# Record extracts
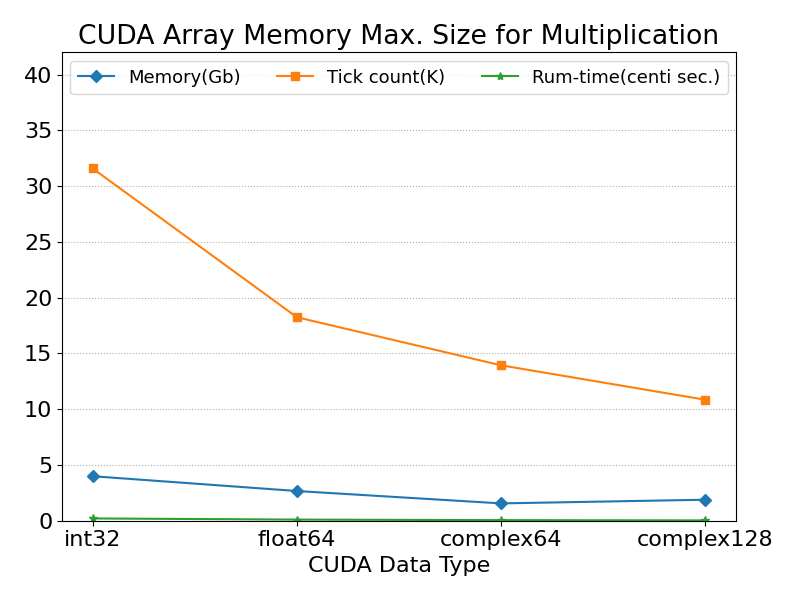
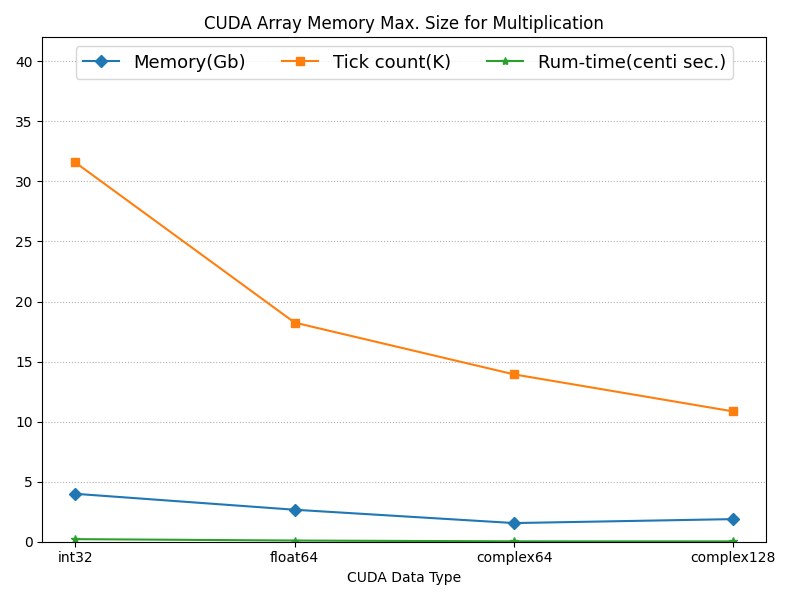
**

diff --git a/ATest_04_MemoryAlloc.py b/ATest_04_MemoryAlloc.py
@@ -1,4 +1,4 @@
-import math, psutil
+import os, math, psutil
 from time import *
 from time import perf_counter
 from matplotlib import pyplot as plt
@@ -15,7 +15,7 @@ def get_free_mem_bytes( use_gpu, device = 0, verbose = 0 ) :
 
         verbose and print( f"GPU mem : total = {total_mem:_}, free = {free_mem:_}, used = {used_mem:_} " )
 
-        return free_mem, total_mem
+        return free_mem, total_mem, free_mem/total_mem
     else :
         import psutil
         ps_mem = psutil.virtual_memory() ; 
@@ -24,7 +24,7 @@ def get_free_mem_bytes( use_gpu, device = 0, verbose = 0 ) :
 
         verbose and print( "PSU = ", psutil.virtual_memory())
         verbose and print( f"PSU mem : total = {total_mem:_}, free = {free_mem:_}, used = {used_mem:_} " )
-        return free_mem, total_mem
+        return free_mem, total_mem, free_mem/total_mem
     pass
 pass
 
@@ -66,11 +66,10 @@ def test_array_memory_alloc( use_gpu , operation="", debug=0, verbose=0) :
         
         debug and print( type_detail_str, flush=1 )
 
-        free_mem_bytes, total_mem_bytes = get_free_mem_bytes( use_gpu, device=0, verbose=0 )
-        free_ratio = free_mem_bytes / total_mem_bytes * 100
+        free_mem_bytes, total_mem_bytes, free_ratio = get_free_mem_bytes( use_gpu, device=0, verbose=0 ) 
 
         free_mem_bytes_prev = free_mem_bytes
-        print( f"free_mem_bytes = {free_mem_bytes:_} bytes {free_ratio:.0f}%", flush=1 )
+        print( f"free_mem_bytes = {free_mem_bytes:_} bytes {free_ratio*100:.0f}%", flush=1 )
 
         tick_count = math.sqrt( free_mem_bytes/data_type_size*0.95 )
         tick_count = int( tick_count )
@@ -132,9 +131,8 @@ def test_array_memory_alloc( use_gpu , operation="", debug=0, verbose=0) :
             test = torch.zeros( [1000], dtype=data_type, device=device )
         pass
 
-        free_mem_bytes, total_mem_bytes = get_free_mem_bytes( use_gpu, device=0, verbose=0 )
-        free_ratio = free_mem_bytes / total_mem_bytes * 100
-        print( f"free_mem_bytes after gc= {free_mem_bytes:_} bytes {free_ratio:.0f}%" , flush=1)
+        free_mem_bytes, total_mem_bytes,free_ratio = get_free_mem_bytes( use_gpu, device=0, verbose=0 )
+        print( f"free_mem_bytes after gc= {free_mem_bytes:_} bytes {free_ratio*100:.0f}%" , flush=1)
     
         if debug:   
             error and print( error, flush=1 )
@@ -203,10 +201,13 @@ def test_array_memory_alloc( use_gpu , operation="", debug=0, verbose=0) :
     chart.legend(loc="upper center", ncol=3, fontsize=13 )
     
     plt.tight_layout()
-    plt.savefig( f"./result/memory_allocation_{use_gpu}_{len(operation)}.png" )
+    src_dir = os.path.dirname( os.path.abspath(__file__) )
+    result_chart_file = f"{src_dir}/result/memory_allocation_{use_gpu}_{len(operation)}.png"
+    print( f"Result chart file = {result_chart_file}" )
+    plt.savefig( result_chart_file )
     plt.show(); 
 
-    print( "Done." )
+    print( "\nDone." )
 pass # -- test_array_memory
 
 if __name__ == "__main__":

diff --git a/AACode.py b/AACode.py
@@ -1,7 +1,8 @@
 # 메모리 현황 구하기
-
 import os
- 
+
+print( "source dirname = ", os.path.dirname( os.path.abspath(__file__) ) )
+
 total_mem, used_mem, free_mem = map( int, 
     os.popen('free -b').readlines()[-1].split()[1:] )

# To do
Reproduce every line above containing "diff".

# Response area
diff --git a/ATest_04_MemoryAlloc.py b/ATest_04_MemoryAlloc.py
diff --git a/AACode.py b/AACode.py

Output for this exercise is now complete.